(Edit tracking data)
"""

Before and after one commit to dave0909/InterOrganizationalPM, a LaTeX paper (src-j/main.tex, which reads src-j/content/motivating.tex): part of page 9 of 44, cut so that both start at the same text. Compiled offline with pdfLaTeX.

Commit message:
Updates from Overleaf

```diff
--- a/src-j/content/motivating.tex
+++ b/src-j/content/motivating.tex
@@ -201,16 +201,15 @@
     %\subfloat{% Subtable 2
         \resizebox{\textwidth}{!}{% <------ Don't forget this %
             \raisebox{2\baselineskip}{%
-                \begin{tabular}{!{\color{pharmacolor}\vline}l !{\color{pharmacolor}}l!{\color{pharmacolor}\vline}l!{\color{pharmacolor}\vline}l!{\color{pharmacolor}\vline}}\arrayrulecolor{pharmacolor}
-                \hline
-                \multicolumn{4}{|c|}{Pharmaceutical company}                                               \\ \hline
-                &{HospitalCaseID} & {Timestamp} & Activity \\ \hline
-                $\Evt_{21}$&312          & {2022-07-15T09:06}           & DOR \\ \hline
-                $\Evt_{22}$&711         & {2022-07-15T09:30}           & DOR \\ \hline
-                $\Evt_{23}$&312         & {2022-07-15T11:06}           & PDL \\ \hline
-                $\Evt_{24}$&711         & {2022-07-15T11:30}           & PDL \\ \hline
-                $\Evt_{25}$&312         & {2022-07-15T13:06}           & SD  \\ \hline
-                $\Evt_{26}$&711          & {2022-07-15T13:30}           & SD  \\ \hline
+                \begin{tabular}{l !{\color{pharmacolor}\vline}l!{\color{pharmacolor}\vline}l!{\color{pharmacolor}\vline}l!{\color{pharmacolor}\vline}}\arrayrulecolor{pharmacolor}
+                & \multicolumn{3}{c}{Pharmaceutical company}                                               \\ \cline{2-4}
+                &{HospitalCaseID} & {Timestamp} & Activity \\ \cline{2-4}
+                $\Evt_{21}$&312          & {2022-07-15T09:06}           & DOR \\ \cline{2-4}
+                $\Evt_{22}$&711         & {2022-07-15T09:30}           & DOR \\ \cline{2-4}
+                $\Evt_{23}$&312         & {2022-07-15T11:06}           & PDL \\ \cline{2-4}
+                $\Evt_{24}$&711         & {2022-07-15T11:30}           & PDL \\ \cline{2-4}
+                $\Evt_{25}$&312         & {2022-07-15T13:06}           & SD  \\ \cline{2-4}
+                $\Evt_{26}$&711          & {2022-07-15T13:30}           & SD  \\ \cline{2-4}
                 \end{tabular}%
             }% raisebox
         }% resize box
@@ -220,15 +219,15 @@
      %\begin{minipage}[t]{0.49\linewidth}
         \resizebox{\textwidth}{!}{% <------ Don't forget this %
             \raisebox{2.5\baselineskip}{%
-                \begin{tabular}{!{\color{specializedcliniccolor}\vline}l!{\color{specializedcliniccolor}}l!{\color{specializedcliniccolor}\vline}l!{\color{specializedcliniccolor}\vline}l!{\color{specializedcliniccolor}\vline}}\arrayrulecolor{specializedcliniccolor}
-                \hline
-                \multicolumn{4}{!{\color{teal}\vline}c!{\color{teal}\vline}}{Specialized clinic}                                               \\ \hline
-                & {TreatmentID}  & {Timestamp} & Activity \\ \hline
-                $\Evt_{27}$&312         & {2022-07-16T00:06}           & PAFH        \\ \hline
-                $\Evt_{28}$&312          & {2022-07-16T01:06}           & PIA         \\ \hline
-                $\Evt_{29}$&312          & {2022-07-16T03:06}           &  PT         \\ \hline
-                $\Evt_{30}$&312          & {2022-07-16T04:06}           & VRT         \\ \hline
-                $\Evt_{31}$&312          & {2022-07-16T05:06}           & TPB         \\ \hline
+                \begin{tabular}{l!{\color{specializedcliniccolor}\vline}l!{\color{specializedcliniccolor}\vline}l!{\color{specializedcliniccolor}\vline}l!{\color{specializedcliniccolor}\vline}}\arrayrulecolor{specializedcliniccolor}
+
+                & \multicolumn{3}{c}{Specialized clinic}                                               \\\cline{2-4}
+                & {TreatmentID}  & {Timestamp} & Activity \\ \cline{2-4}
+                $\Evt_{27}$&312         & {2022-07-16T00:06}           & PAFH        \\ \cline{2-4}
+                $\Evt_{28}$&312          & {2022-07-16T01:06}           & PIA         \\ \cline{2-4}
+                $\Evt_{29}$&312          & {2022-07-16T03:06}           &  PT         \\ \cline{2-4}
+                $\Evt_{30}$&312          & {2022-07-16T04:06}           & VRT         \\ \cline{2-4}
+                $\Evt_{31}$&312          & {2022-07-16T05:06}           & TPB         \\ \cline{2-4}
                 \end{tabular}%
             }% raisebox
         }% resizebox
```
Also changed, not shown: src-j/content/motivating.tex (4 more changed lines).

"""

== PROBLEM DETAILS ==
Look through the data and gather every line with the string "HospitalCaseID" in it.

== EXPECTED OUTPUT ==
-                &{HospitalCaseID} & {Timestamp} & Activity \\ \hline
+                &{HospitalCaseID} & {Timestamp} & Activity \\ \cline{2-4}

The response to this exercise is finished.